▸ **WORK INSTRUCTION**: Would you copy the lines below exactly and omit the images?
===== RECORDS FOR THIS TASK
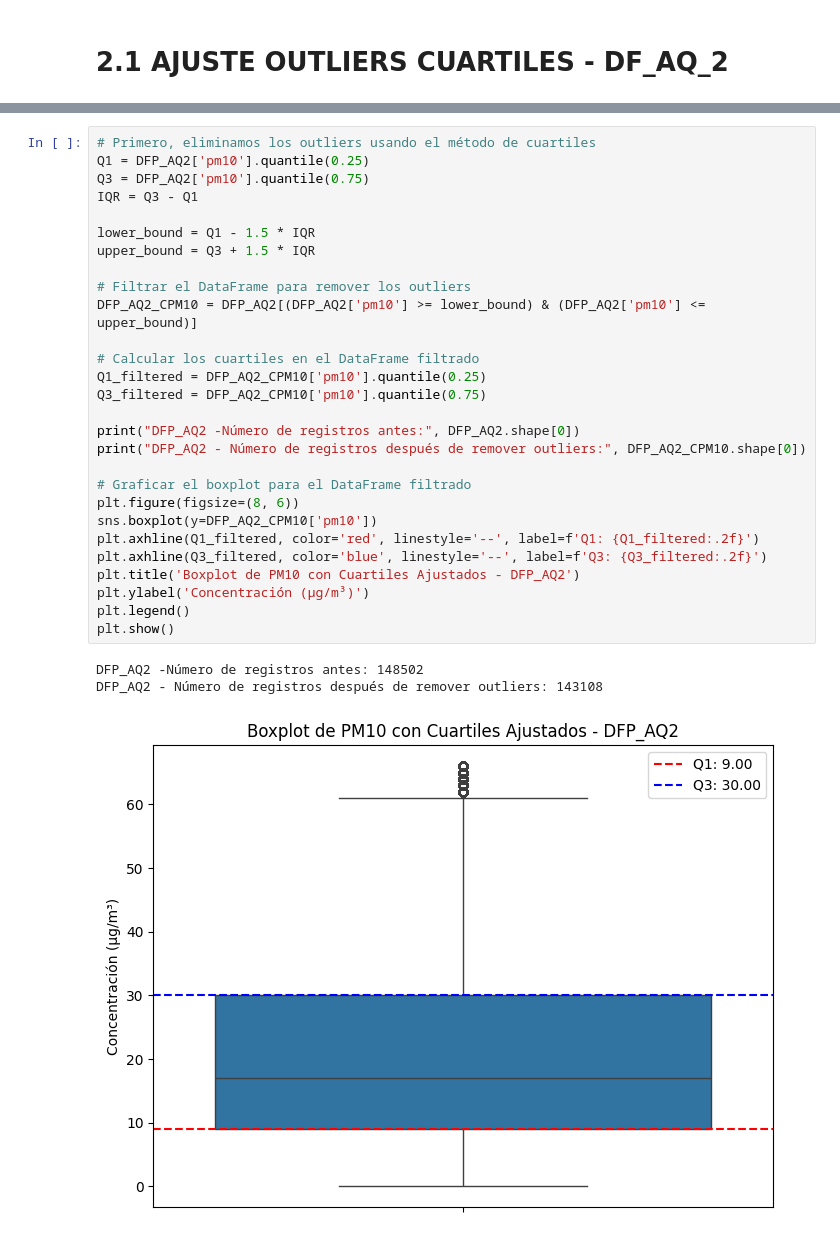
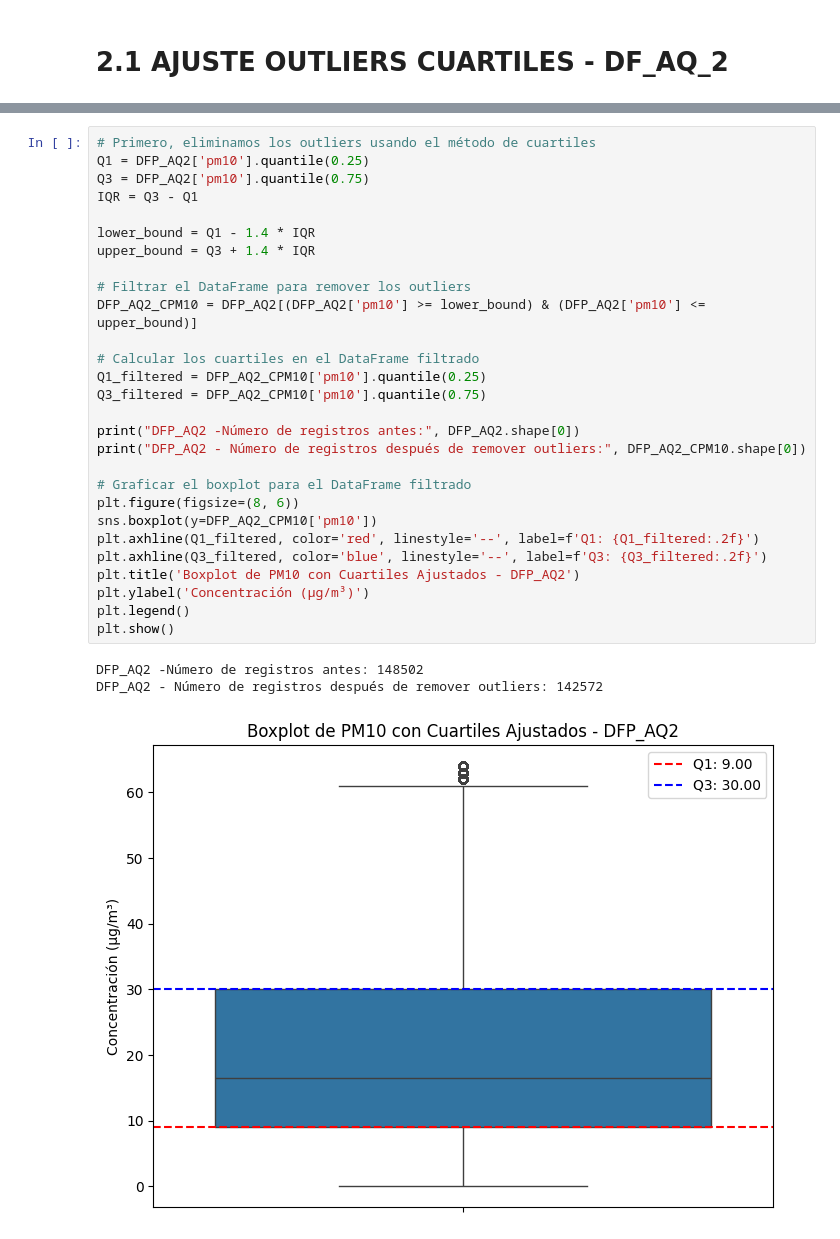
Before and after one commit to senboada/air_quality, a Jupyter notebook: 1_BRONCE_AQ.ipynb, the cells around one changed output, grey strips where cells are left out. Drawn from its saved outputs; the diff is of its cells as text.

```diff
--- a/1_BRONCE_AQ.ipynb
+++ b/1_BRONCE_AQ.ipynb
@@ -988,32 +991,32 @@ DFP_AQ2 -Número de registros después de remover outliers: 143968
 # %%
 # Primero, eliminamos los outliers usando el método de cuartiles
 Q1 = DFP_AQ2['pm10'].quantile(0.25)
 Q3 = DFP_AQ2['pm10'].quantile(0.75)
 IQR = Q3 - Q1
 
-lower_bound = Q1 - 1.5 * IQR
-upper_bound = Q3 + 1.5 * IQR
+lower_bound = Q1 - 1.4 * IQR
+upper_bound = Q3 + 1.4 * IQR
 
 # Filtrar el DataFrame para remover los outliers
 DFP_AQ2_CPM10 = DFP_AQ2[(DFP_AQ2['pm10'] >= lower_bound) & (DFP_AQ2['pm10'] <= upper_bound)]
 
 # Calcular los cuartiles en el DataFrame filtrado
 Q1_filtered = DFP_AQ2_CPM10['pm10'].quantile(0.25)
 Q3_filtered = DFP_AQ2_CPM10['pm10'].quantile(0.75)
 
 print("DFP_AQ2 -Número de registros antes:", DFP_AQ2.shape[0])
 print("DFP_AQ2 - Número de registros después de remover outliers:", DFP_AQ2_CPM10.shape[0])
 
 # Graficar el boxplot para el DataFrame filtrado
 plt.figure(figsize=(8, 6))
 sns.boxplot(y=DFP_AQ2_CPM10['pm10'])
 plt.axhline(Q1_filtered, color='red', linestyle='--', label=f'Q1: {Q1_filtered:.2f}')
 plt.axhline(Q3_filtered, color='blue', linestyle='--', label=f'Q3: {Q3_filtered:.2f}')
 plt.title('Boxplot de PM10 con Cuartiles Ajustados - DFP_AQ2')
 plt.ylabel('Concentración (µg/m³)')
 plt.legend()
 plt.show()
 # %% [output]
 DFP_AQ2 -Número de registros antes: 148502
-DFP_AQ2 - Número de registros después de remover outliers: 143108
+DFP_AQ2 - Número de registros después de remover outliers: 142572
-[figure, old version]
+[figure, new version]
```
Also changed, not shown: parts of 34 cells of this notebook.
==========
▸ **SOLUTION**:
Before and after one commit to senboada/air_quality, a Jupyter notebook: 1_BRONCE_AQ.ipynb, the cells around one changed output, grey strips where cells are left out. Drawn from its saved outputs; the diff is of its cells as text.

```diff
--- a/1_BRONCE_AQ.ipynb
+++ b/1_BRONCE_AQ.ipynb
@@ -988,32 +991,32 @@ DFP_AQ2 -Número de registros después de remover outliers: 143968
 # %%
 # Primero, eliminamos los outliers usando el método de cuartiles
 Q1 = DFP_AQ2['pm10'].quantile(0.25)
 Q3 = DFP_AQ2['pm10'].quantile(0.75)
 IQR = Q3 - Q1
 
-lower_bound = Q1 - 1.5 * IQR
-upper_bound = Q3 + 1.5 * IQR
+lower_bound = Q1 - 1.4 * IQR
+upper_bound = Q3 + 1.4 * IQR
 
 # Filtrar el DataFrame para remover los outliers
 DFP_AQ2_CPM10 = DFP_AQ2[(DFP_AQ2['pm10'] >= lower_bound) & (DFP_AQ2['pm10'] <= upper_bound)]
 
 # Calcular los cuartiles en el DataFrame filtrado
 Q1_filtered = DFP_AQ2_CPM10['pm10'].quantile(0.25)
 Q3_filtered = DFP_AQ2_CPM10['pm10'].quantile(0.75)
 
 print("DFP_AQ2 -Número de registros antes:", DFP_AQ2.shape[0])
 print("DFP_AQ2 - Número de registros después de remover outliers:", DFP_AQ2_CPM10.shape[0])
 
 # Graficar el boxplot para el DataFrame filtrado
 plt.figure(figsize=(8, 6))
 sns.boxplot(y=DFP_AQ2_CPM10['pm10'])
 plt.axhline(Q1_filtered, color='red', linestyle='--', label=f'Q1: {Q1_filtered:.2f}')
 plt.axhline(Q3_filtered, color='blue', linestyle='--', label=f'Q3: {Q3_filtered:.2f}')
 plt.title('Boxplot de PM10 con Cuartiles Ajustados - DFP_AQ2')
 plt.ylabel('Concentración (µg/m³)')
 plt.legend()
 plt.show()
 # %% [output]
 DFP_AQ2 -Número de registros antes: 148502
-DFP_AQ2 - Número de registros después de remover outliers: 143108
+DFP_AQ2 - Número de registros después de remover outliers: 142572
-[figure, old version]
+[figure, new version]
```
Also changed, not shown: parts of 34 cells of this notebook.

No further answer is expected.